Military Divorce: Myth #3, Federal Law Determines a Former Spouse’s Share of Military Retired Pay

In this installment of “military divorce myths,” we’ll look at the belief that Federal law dictates how much of the Servicemember’s military retired pay a Former Spouse gets in divorce.  In other words, it doesn’t matter what State a military divorce occurs in.   The outcome always is the same.  False.

This misconception arises from a misunderstanding of the Uniform Services Former Spouse Protection Act (USFSPA), a significant piece of Federal law.  The USFSPA gives States permission to divide military retired pay according to State property laws — for the most part.  The USFSPA contains a very small set of Federal rules that preempt (i.e. override) State property law.  One significant Federal rule is that States can only divide “disposable retired pay.”  Another Federal rule is that “disability compensation” (whether received from the VA or for “Chapter 61” medical retirees) is excluded from “disposable retired pay.”  Overall, the point remains that there is no single rule set for dividing military retired pay that plays the same in all 50 States. 

In the end, where you get a military divorce matters — and how the few Federal rules that override State law play into your divorce matters too!  Speak with a qualified military divorce attorney for details.
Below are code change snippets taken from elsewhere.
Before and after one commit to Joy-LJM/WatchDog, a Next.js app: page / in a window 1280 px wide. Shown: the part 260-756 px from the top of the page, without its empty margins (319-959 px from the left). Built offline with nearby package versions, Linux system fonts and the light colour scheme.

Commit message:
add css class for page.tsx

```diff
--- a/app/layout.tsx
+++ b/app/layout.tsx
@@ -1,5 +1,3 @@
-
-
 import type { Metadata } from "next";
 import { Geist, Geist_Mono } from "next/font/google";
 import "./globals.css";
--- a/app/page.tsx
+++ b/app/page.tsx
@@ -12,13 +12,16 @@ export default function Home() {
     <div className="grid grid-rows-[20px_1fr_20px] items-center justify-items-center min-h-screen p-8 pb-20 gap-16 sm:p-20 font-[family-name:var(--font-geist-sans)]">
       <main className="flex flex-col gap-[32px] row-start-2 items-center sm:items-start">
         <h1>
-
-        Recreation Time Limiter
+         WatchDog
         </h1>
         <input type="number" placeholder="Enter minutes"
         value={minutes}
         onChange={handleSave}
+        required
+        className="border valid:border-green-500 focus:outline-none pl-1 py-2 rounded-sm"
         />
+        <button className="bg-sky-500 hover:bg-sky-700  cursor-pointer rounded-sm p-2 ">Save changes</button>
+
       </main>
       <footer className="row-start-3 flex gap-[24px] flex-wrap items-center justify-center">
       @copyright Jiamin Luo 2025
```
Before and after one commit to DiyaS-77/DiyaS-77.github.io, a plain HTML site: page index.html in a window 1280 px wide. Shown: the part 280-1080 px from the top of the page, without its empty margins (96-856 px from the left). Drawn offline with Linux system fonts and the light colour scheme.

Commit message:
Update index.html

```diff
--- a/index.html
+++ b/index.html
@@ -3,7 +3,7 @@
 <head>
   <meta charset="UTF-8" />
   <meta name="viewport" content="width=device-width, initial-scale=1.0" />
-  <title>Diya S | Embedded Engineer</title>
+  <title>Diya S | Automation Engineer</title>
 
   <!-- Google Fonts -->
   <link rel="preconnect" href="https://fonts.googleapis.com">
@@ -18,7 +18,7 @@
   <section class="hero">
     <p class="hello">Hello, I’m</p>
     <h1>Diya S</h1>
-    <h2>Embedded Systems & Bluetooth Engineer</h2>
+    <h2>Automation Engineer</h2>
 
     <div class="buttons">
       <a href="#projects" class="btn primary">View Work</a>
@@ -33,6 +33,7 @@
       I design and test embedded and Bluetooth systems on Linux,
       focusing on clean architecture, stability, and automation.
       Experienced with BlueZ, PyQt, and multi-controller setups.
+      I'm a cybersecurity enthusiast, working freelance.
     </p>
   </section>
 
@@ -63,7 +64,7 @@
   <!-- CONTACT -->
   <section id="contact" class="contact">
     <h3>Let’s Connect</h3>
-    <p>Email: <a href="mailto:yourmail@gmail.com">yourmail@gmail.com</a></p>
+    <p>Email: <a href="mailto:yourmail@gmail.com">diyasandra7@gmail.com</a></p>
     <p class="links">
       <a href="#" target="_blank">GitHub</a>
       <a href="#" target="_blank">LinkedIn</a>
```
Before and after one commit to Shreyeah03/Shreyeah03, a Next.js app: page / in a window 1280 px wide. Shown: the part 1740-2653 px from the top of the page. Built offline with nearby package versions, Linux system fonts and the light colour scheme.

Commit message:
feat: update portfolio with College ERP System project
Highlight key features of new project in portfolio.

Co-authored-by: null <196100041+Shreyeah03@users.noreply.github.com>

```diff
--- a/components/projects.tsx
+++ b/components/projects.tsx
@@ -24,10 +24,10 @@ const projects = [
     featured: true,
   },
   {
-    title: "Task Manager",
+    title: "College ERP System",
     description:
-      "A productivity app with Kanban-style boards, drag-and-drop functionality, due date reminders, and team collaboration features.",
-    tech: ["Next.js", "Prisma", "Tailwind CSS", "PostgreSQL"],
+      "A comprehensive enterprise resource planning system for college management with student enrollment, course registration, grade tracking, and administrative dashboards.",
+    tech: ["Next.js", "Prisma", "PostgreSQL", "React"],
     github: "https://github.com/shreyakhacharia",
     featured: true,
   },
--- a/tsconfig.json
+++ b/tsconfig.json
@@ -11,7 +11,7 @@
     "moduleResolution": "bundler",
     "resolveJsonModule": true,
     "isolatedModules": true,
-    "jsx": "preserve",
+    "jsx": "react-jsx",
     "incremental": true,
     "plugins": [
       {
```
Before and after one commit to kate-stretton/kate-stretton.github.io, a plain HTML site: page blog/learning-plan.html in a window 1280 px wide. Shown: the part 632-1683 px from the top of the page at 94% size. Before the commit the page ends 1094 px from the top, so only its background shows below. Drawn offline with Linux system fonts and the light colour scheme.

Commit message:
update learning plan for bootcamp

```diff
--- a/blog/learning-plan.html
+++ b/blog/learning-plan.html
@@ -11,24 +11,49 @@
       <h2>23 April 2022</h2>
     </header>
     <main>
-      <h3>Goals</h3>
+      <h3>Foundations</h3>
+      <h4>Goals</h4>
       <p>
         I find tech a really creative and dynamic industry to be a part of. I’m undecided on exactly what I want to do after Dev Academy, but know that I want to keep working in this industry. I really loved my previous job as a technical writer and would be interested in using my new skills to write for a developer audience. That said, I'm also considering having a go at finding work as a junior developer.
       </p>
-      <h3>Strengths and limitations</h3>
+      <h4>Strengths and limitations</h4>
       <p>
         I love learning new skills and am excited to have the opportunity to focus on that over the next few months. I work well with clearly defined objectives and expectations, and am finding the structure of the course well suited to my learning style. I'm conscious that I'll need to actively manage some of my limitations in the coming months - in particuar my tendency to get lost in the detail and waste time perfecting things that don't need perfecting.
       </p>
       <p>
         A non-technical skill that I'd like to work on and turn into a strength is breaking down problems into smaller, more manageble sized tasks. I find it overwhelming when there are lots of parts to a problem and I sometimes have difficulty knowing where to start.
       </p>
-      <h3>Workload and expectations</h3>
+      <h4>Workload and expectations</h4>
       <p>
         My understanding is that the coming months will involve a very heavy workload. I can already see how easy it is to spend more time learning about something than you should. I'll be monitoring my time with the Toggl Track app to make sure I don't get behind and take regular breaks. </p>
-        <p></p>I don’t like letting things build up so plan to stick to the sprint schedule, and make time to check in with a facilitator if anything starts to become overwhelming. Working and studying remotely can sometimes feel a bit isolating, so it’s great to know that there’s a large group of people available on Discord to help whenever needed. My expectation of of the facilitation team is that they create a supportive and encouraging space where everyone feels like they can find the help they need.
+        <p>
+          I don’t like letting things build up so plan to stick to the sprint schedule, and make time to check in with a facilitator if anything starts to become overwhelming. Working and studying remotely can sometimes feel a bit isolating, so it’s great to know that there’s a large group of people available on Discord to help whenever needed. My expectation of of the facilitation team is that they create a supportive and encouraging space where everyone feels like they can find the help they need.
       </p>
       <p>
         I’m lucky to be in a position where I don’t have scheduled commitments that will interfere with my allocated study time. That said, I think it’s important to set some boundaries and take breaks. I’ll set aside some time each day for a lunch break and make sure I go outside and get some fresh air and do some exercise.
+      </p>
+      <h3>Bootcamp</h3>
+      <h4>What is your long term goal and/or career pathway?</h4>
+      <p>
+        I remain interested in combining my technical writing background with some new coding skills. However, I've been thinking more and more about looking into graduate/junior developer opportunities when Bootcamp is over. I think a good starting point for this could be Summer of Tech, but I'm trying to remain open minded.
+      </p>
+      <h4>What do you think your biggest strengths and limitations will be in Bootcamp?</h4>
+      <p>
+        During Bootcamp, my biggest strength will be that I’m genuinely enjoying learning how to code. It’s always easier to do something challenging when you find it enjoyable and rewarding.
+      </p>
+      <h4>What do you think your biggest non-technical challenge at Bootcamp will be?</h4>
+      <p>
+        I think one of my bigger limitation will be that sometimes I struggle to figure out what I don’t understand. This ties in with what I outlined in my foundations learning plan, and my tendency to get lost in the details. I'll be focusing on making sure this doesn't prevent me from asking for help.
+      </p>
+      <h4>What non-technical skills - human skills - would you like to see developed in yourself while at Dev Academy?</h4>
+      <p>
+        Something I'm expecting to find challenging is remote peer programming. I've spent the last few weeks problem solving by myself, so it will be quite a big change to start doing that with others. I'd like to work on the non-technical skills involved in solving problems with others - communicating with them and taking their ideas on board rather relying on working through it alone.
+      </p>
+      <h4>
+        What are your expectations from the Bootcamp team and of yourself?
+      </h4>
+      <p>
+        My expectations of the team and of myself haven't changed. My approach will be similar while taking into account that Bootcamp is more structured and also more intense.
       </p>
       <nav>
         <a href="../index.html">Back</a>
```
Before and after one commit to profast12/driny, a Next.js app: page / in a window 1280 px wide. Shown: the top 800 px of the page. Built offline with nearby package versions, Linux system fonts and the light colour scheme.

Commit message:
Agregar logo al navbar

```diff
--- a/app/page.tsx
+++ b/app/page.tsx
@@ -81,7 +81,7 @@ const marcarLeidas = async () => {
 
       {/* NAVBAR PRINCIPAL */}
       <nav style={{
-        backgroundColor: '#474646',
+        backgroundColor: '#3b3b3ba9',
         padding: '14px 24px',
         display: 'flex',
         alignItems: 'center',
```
Author Jim Cramp is a retired active duty colonel and principal attorney at the Cramp Law Firm.  The Cramp Law Firm provides a spectrum of family-related legal services in the greater San Antonio Region.